### DATA ###

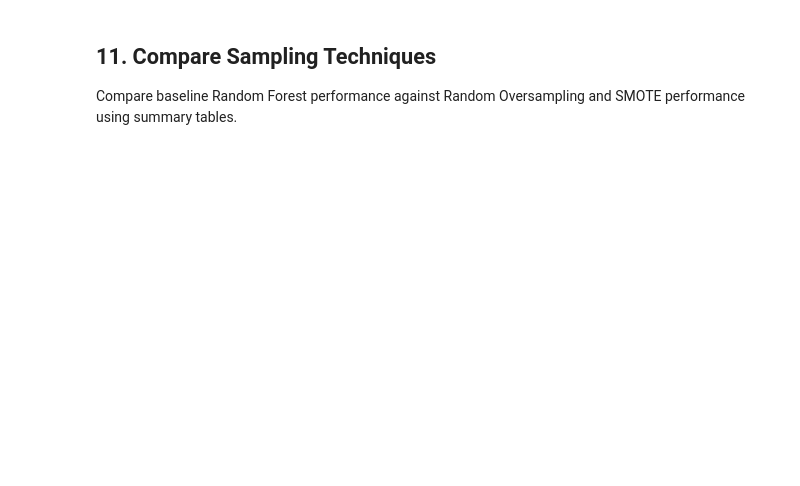
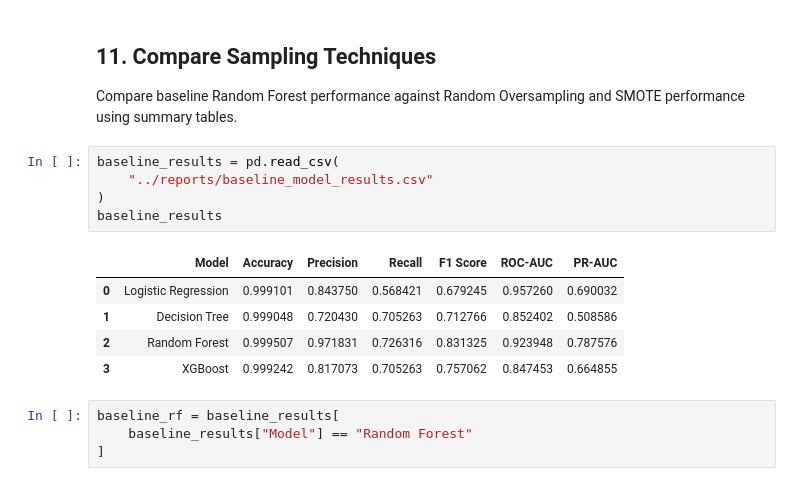
Before and after one commit to Anujjadaun97/Fraud-Detection, a Jupyter notebook: notebooks/06_Imbalanced_Learning.ipynb, the cells around one changed output. Cells and saved outputs as stored; diff of their text form; blank space fills up the shorter version.

```diff
--- a/notebooks/06_Imbalanced_Learning.ipynb
+++ b/notebooks/06_Imbalanced_Learning.ipynb
@@ -46,3 +261,18 @@ Evaluate the SMOTE-trained Random Forest model on the test dataset across key ev
 ## 11. Compare Sampling Techniques
 
 Compare baseline Random Forest performance against Random Oversampling and SMOTE performance using summary tables.
+# %%
+baseline_results = pd.read_csv(
+    "../reports/baseline_model_results.csv"
+)
+baseline_results
+# %% [output]
+|  | Model | Accuracy | Precision | Recall | F1 Score | ROC-AUC | PR-AUC |
+| 0 | Logistic Regression | 0.999101 | 0.843750 | 0.568421 | 0.679245 | 0.957260 | 0.690032 |
+| 1 | Decision Tree | 0.999048 | 0.720430 | 0.705263 | 0.712766 | 0.852402 | 0.508586 |
+| 2 | Random Forest | 0.999507 | 0.971831 | 0.726316 | 0.831325 | 0.923948 | 0.787576 |
+| 3 | XGBoost | 0.999242 | 0.817073 | 0.705263 | 0.757062 | 0.847453 | 0.664855 |
+# %%
+baseline_rf = baseline_results[
+    baseline_results["Model"] == "Random Forest"
+]
```
Also changed, not shown: parts of 36 cells of this notebook, 1 other file.
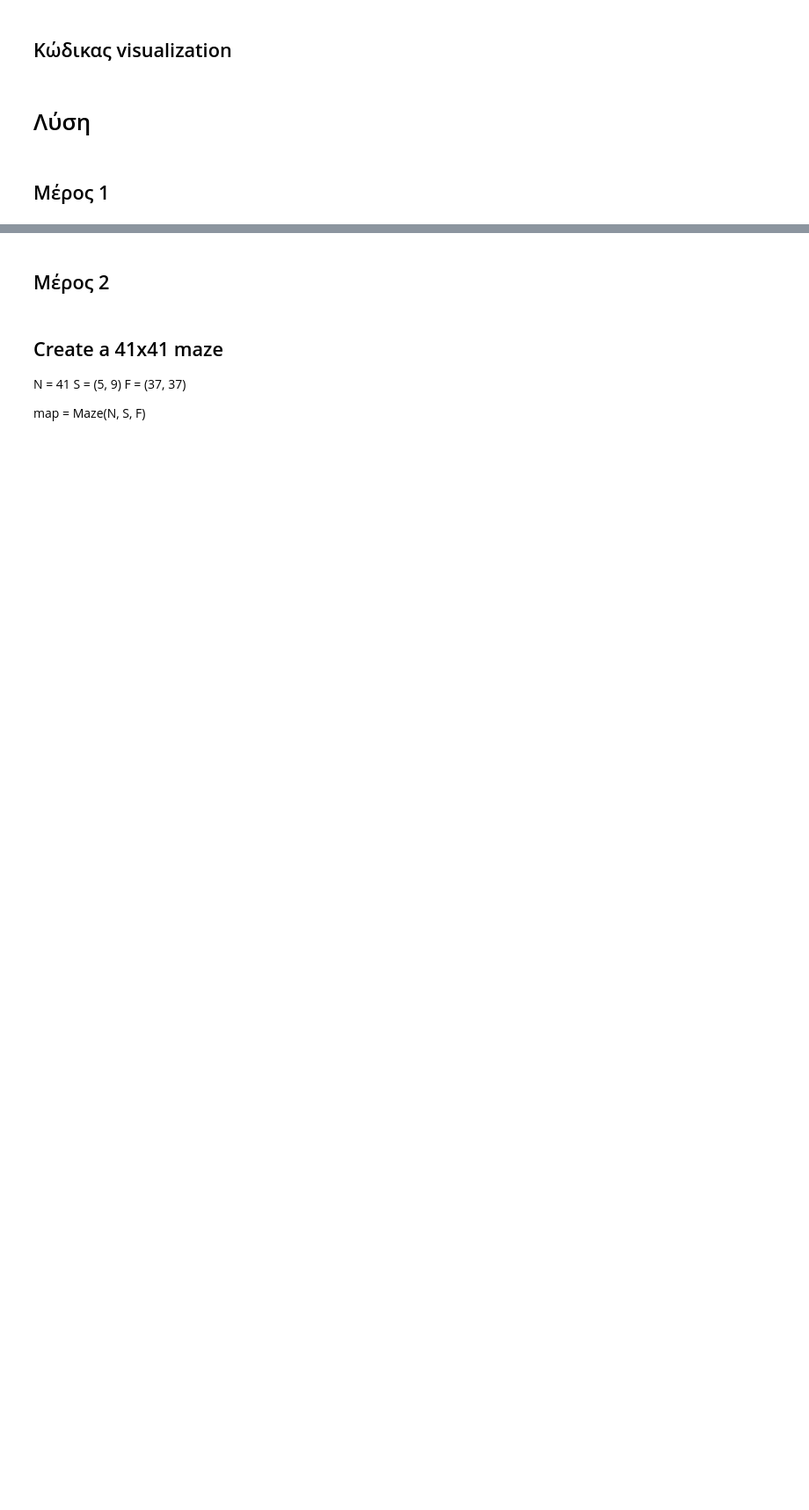
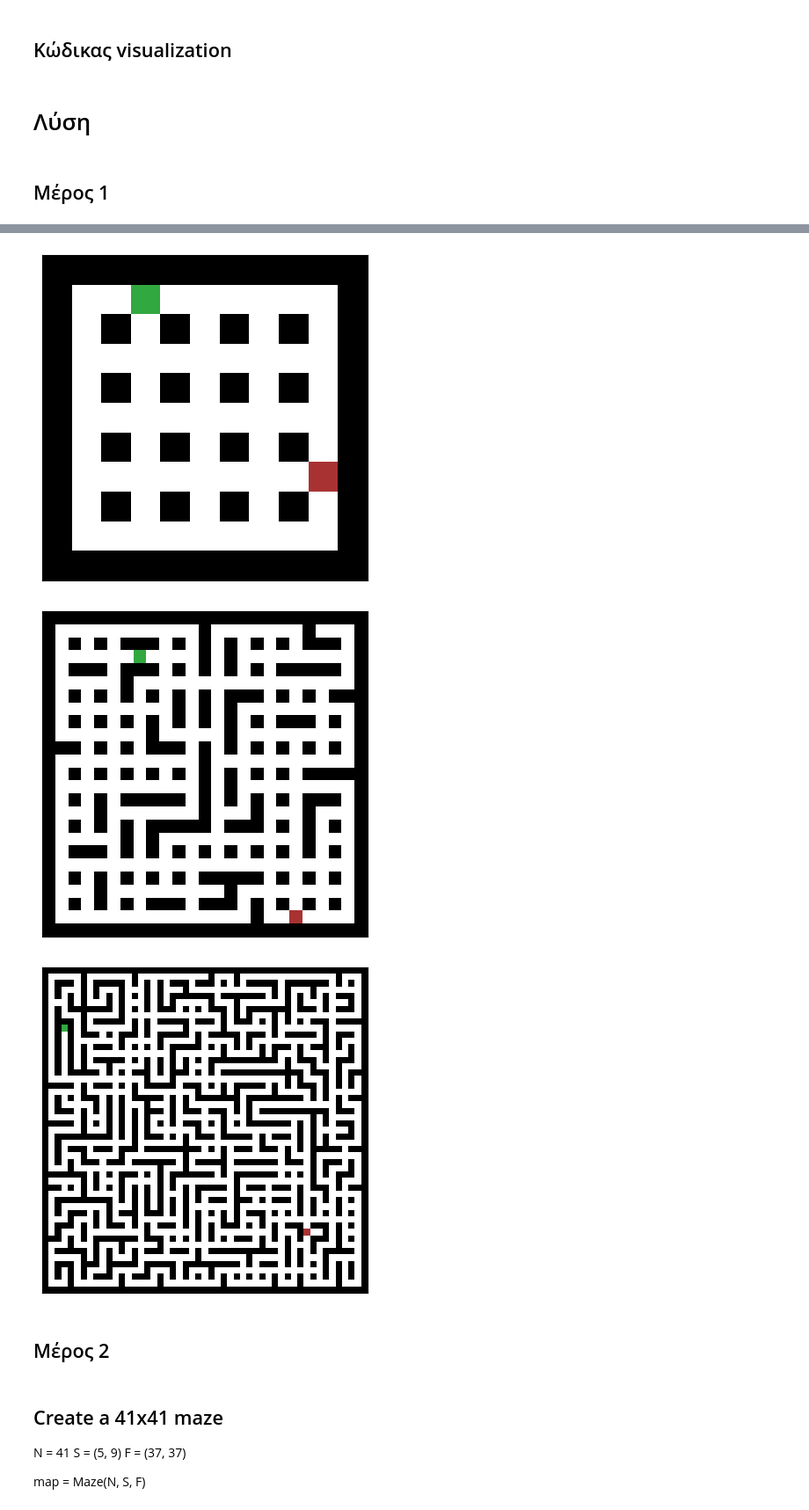
Before and after one commit to spaceboi3000/first, a Jupyter notebook: AI_24_ΕΧ1.ipynb, the cells around one changed output, grey strips where cells are left out. Shown at 88% size. Drawn from its saved outputs; the diff is of its cells as text; code cells hidden in the pictures; blank space fills up the shorter version.

```diff
--- a/AI_24_ΕΧ1.ipynb
+++ b/AI_24_ΕΧ1.ipynb
@@ -381,3 +384,11 @@ for N, S, F in (11, (1, 3), (7, 9)), (25, (3, 7), (23, 19)), (51, (9, 3), (41, 4
+# %%
+for N, S, F in (11, (1, 3), (7, 9)), (25, (3, 7), (23, 19)), (51, (9, 3), (41, 41)):
+    map = Maze(N, S, F, threshold=20/(N*np.log(N))) #threshold aprox value equals 0.8 / 0.2 / 0.1
+    map.draw_map()
+# %% [output]
+[figure, added]
+[figure, added]
+[figure, added]
 # %% [markdown]
 ## Μέρος 2
 # %%
```
Also changed, not shown: parts of 47 cells of this notebook.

###

**AIM OF THE TASK**
Please print everything in the material exactly, apart from the pictures.

**THE COMPLETED TASK**
Before and after one commit to Anujjadaun97/Fraud-Detection, a Jupyter notebook: notebooks/06_Imbalanced_Learning.ipynb, the cells around one changed output. Cells and saved outputs as stored; diff of their text form; blank space fills up the shorter version.

```diff
--- a/notebooks/06_Imbalanced_Learning.ipynb
+++ b/notebooks/06_Imbalanced_Learning.ipynb
@@ -46,3 +261,18 @@ Evaluate the SMOTE-trained Random Forest model on the test dataset across key ev
 ## 11. Compare Sampling Techniques
 
 Compare baseline Random Forest performance against Random Oversampling and SMOTE performance using summary tables.
+# %%
+baseline_results = pd.read_csv(
+    "../reports/baseline_model_results.csv"
+)
+baseline_results
+# %% [output]
+|  | Model | Accuracy | Precision | Recall | F1 Score | ROC-AUC | PR-AUC |
+| 0 | Logistic Regression | 0.999101 | 0.843750 | 0.568421 | 0.679245 | 0.957260 | 0.690032 |
+| 1 | Decision Tree | 0.999048 | 0.720430 | 0.705263 | 0.712766 | 0.852402 | 0.508586 |
+| 2 | Random Forest | 0.999507 | 0.971831 | 0.726316 | 0.831325 | 0.923948 | 0.787576 |
+| 3 | XGBoost | 0.999242 | 0.817073 | 0.705263 | 0.757062 | 0.847453 | 0.664855 |
+# %%
+baseline_rf = baseline_results[
+    baseline_results["Model"] == "Random Forest"
+]
```
Also changed, not shown: parts of 36 cells of this notebook, 1 other file.
Before and after one commit to spaceboi3000/first, a Jupyter notebook: AI_24_ΕΧ1.ipynb, the cells around one changed output, grey strips where cells are left out. Shown at 88% size. Drawn from its saved outputs; the diff is of its cells as text; code cells hidden in the pictures; blank space fills up the shorter version.

```diff
--- a/AI_24_ΕΧ1.ipynb
+++ b/AI_24_ΕΧ1.ipynb
@@ -381,3 +384,11 @@ for N, S, F in (11, (1, 3), (7, 9)), (25, (3, 7), (23, 19)), (51, (9, 3), (41, 4
+# %%
+for N, S, F in (11, (1, 3), (7, 9)), (25, (3, 7), (23, 19)), (51, (9, 3), (41, 41)):
+    map = Maze(N, S, F, threshold=20/(N*np.log(N))) #threshold aprox value equals 0.8 / 0.2 / 0.1
+    map.draw_map()
+# %% [output]
+[figure, added]
+[figure, added]
+[figure, added]
 # %% [markdown]
 ## Μέρος 2
 # %%
```
Also changed, not shown: parts of 47 cells of this notebook.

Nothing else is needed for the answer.